• _Problem to work on_
Start to finish, print the entries exactly, and carry none of the pictures over.

━━━ Given entries

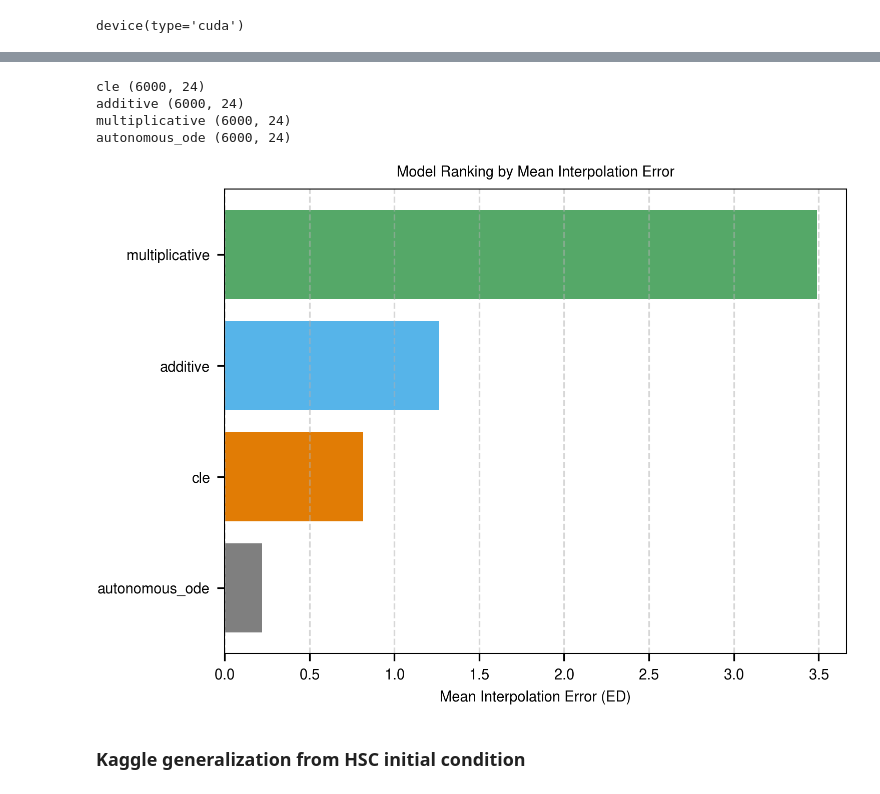
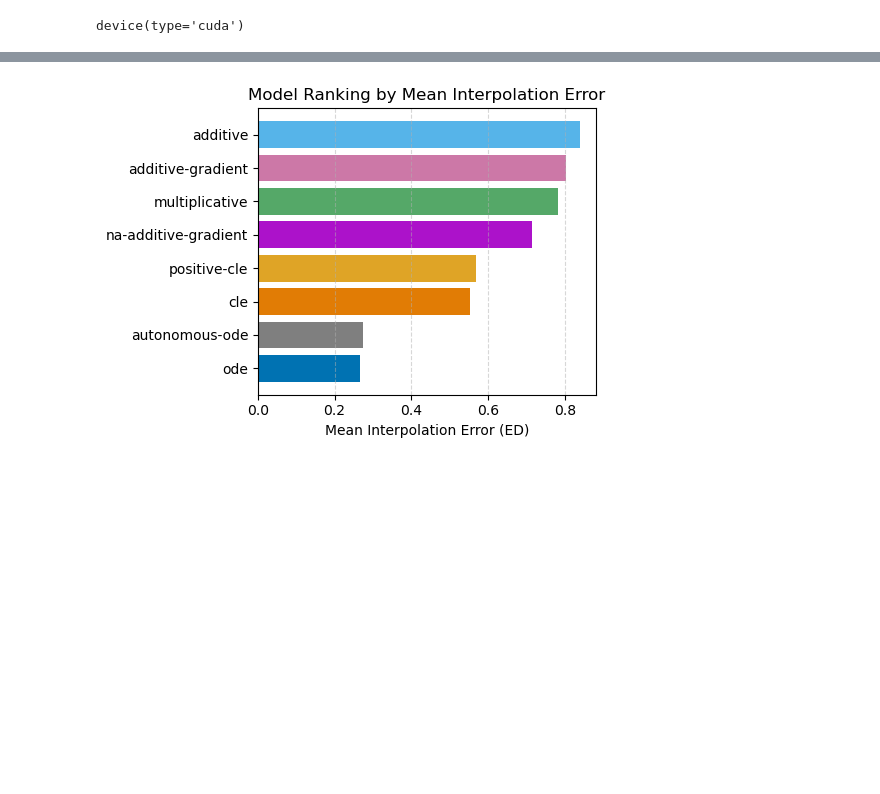
Before and after one commit to vchz/pfi, a Jupyter notebook: examples/hsc_generalization_sample.ipynb, the cells around one changed output, grey strips where cells are left out. Cells and saved outputs as stored; diff of their text form; code cells hidden in the pictures; blank space fills up the shorter version.

```diff
--- a/examples/hsc_generalization_sample.ipynb
+++ b/examples/hsc_generalization_sample.ipynb
@@ -23,17 +19,18 @@ torch.manual_seed(seed)
 
 nsamples = 6000
 
-path = '/mnt/home/vchardes/ceph/datasets/HSC_data/10XChromiumV3_10.1038_s41467-021-27159-x_10.5281_zenodo.5291737_exvivo.h5ad'
 genes = ['gata1','fli1','klf1','gata2','gfi1','gfi1b','runx1','tal1','jun','spi1','zfpm1','lmo2','etv6','erg','cebpa',\
-         'meis1','sall4','myc','foxo3','zbtb7a','nanog','nfe2','stat3','mef2c']
+         'meis1','sall4','myc','foxo3','zbtb7a', 'nfe2','stat3','mef2c'] #'nanog',
 
 samples, times, ind_array, cell_types = load_data(
-    path=path,
+    "natcomm",
     nsamples=nsamples,
     genes=genes,
     time_key='day',
     cell_type_key='cell_type',
     seed=seed,
+    max_tot_counts=200,
+    normalize=False,
 )
 
 X = X_from_snapshots([samples[k] for k in range(samples.shape[0])], times)
@@ -127,47 +163,61 @@ for model_name, reg in flow_regs.items():
         dt=0.005,
         pos=True,
     )
-    print(model_name, gen_natcomm_last[model_name].shape)
+
+t_ex = np.sort(np.unique(X[:, -1]))
+t0 = t_ex[0]
+X0 = X[np.isclose(X[:, -1], t0)]
+
+# Precompute predictions per method/time
+pred_by_model = {m: [] for m in flow_regs.keys()}
+for model_name, reg in flow_regs.items():
+    for k, tk in enumerate(t_ex):
+        if k == 0:
+            gen = X0[:, :ndim]
+        else:
+            dtk = float(tk - t0)
+            gen = reg.sample(X0, Dt=dtk, stoch=True, dt=0.005, pos=True)
+        pred_by_model[model_name].append(gen[:, gata1_idx])
-# %% [output]
-cle (6000, 24)
-additive (6000, 24)
-multiplicative (6000, 24)
-autonomous_ode (6000, 24)
 # %%
 # Stochastic interpolation
 import matplotlib.pyplot as plt
 
 t_ex = np.sort(np.unique(X[:, -1]))
 t0_ex = t_ex[0]
 X0_ex = X[np.isclose(X[:, -1], t0_ex)]
 interp_errors = {}
 for name, reg in flow_regs.items():
     ed = []
     for ty in t_ex[1:]:
         y_t = X[np.isclose(X[:, -1], ty)]
-        ed.append(reg.score(X0_ex, y_t, stoch=True, dt=1e-2)[0])
+        ed.append(reg.score(X0_ex, y_t, stoch=True, pos=True, dt=5e-3)[0])
     interp_errors[name] = np.asarray(ed)
 
 mean_interp_errors = {name: float(np.mean(ed)) for name, ed in interp_errors.items()}
 
 sorted_items = sorted(mean_interp_errors.items(), key=lambda x: x[1])
 methods_sorted, means_sorted = zip(*sorted_items)
-
 base_colors = {
     'cle': '#E17C05',
     'additive': '#56B4E9',
     'multiplicative': '#55A868',
+    'autonomous-ode': '#7F7F7F',
+    'ode': '#0072B2',
+    'additive-gradient': '#CC78A7',
+    'positive-cle': "#DFA426",
+    'na-additive-gradient': "#AC12CA",
+    'trajnet+': "#3200BB",
+    'prescient+': "#26DF9281",
 }
+
 colors_sorted = [base_colors.get(m, '#7F7F7F') for m in methods_sorted]
 
 fig, ax = plt.subplots(figsize=(5.2, 3.8))
 ax.barh(methods_sorted, means_sorted, color=colors_sorted)
 ax.set_xlabel('Mean Interpolation Error (ED)')
 ax.set_title('Model Ranking by Mean Interpolation Error')
 ax.grid(axis='x', linestyle='--', alpha=0.5)
 plt.tight_layout()
 plt.show()
 # %% [output]
-[figure, old version]
+[figure, new version]
-# %% [markdown]
-### Kaggle generalization from HSC initial condition
```
Also changed, not shown: parts of 10 cells of this notebook, 40 other files.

━━━━━━

• _Result_
Before and after one commit to vchz/pfi, a Jupyter notebook: examples/hsc_generalization_sample.ipynb, the cells around one changed output, grey strips where cells are left out. Cells and saved outputs as stored; diff of their text form; code cells hidden in the pictures; blank space fills up the shorter version.

```diff
--- a/examples/hsc_generalization_sample.ipynb
+++ b/examples/hsc_generalization_sample.ipynb
@@ -23,17 +19,18 @@ torch.manual_seed(seed)
 
 nsamples = 6000
 
-path = '/mnt/home/vchardes/ceph/datasets/HSC_data/10XChromiumV3_10.1038_s41467-021-27159-x_10.5281_zenodo.5291737_exvivo.h5ad'
 genes = ['gata1','fli1','klf1','gata2','gfi1','gfi1b','runx1','tal1','jun','spi1','zfpm1','lmo2','etv6','erg','cebpa',\
-         'meis1','sall4','myc','foxo3','zbtb7a','nanog','nfe2','stat3','mef2c']
+         'meis1','sall4','myc','foxo3','zbtb7a', 'nfe2','stat3','mef2c'] #'nanog',
 
 samples, times, ind_array, cell_types = load_data(
-    path=path,
+    "natcomm",
     nsamples=nsamples,
     genes=genes,
     time_key='day',
     cell_type_key='cell_type',
     seed=seed,
+    max_tot_counts=200,
+    normalize=False,
 )
 
 X = X_from_snapshots([samples[k] for k in range(samples.shape[0])], times)
@@ -127,47 +163,61 @@ for model_name, reg in flow_regs.items():
         dt=0.005,
         pos=True,
     )
-    print(model_name, gen_natcomm_last[model_name].shape)
+
+t_ex = np.sort(np.unique(X[:, -1]))
+t0 = t_ex[0]
+X0 = X[np.isclose(X[:, -1], t0)]
+
+# Precompute predictions per method/time
+pred_by_model = {m: [] for m in flow_regs.keys()}
+for model_name, reg in flow_regs.items():
+    for k, tk in enumerate(t_ex):
+        if k == 0:
+            gen = X0[:, :ndim]
+        else:
+            dtk = float(tk - t0)
+            gen = reg.sample(X0, Dt=dtk, stoch=True, dt=0.005, pos=True)
+        pred_by_model[model_name].append(gen[:, gata1_idx])
-# %% [output]
-cle (6000, 24)
-additive (6000, 24)
-multiplicative (6000, 24)
-autonomous_ode (6000, 24)
 # %%
 # Stochastic interpolation
 import matplotlib.pyplot as plt
 
 t_ex = np.sort(np.unique(X[:, -1]))
 t0_ex = t_ex[0]
 X0_ex = X[np.isclose(X[:, -1], t0_ex)]
 interp_errors = {}
 for name, reg in flow_regs.items():
     ed = []
     for ty in t_ex[1:]:
         y_t = X[np.isclose(X[:, -1], ty)]
-        ed.append(reg.score(X0_ex, y_t, stoch=True, dt=1e-2)[0])
+        ed.append(reg.score(X0_ex, y_t, stoch=True, pos=True, dt=5e-3)[0])
     interp_errors[name] = np.asarray(ed)
 
 mean_interp_errors = {name: float(np.mean(ed)) for name, ed in interp_errors.items()}
 
 sorted_items = sorted(mean_interp_errors.items(), key=lambda x: x[1])
 methods_sorted, means_sorted = zip(*sorted_items)
-
 base_colors = {
     'cle': '#E17C05',
     'additive': '#56B4E9',
     'multiplicative': '#55A868',
+    'autonomous-ode': '#7F7F7F',
+    'ode': '#0072B2',
+    'additive-gradient': '#CC78A7',
+    'positive-cle': "#DFA426",
+    'na-additive-gradient': "#AC12CA",
+    'trajnet+': "#3200BB",
+    'prescient+': "#26DF9281",
 }
+
 colors_sorted = [base_colors.get(m, '#7F7F7F') for m in methods_sorted]
 
 fig, ax = plt.subplots(figsize=(5.2, 3.8))
 ax.barh(methods_sorted, means_sorted, color=colors_sorted)
 ax.set_xlabel('Mean Interpolation Error (ED)')
 ax.set_title('Model Ranking by Mean Interpolation Error')
 ax.grid(axis='x', linestyle='--', alpha=0.5)
 plt.tight_layout()
 plt.show()
 # %% [output]
-[figure, old version]
+[figure, new version]
-# %% [markdown]
-### Kaggle generalization from HSC initial condition
```
Also changed, not shown: parts of 10 cells of this notebook, 40 other files.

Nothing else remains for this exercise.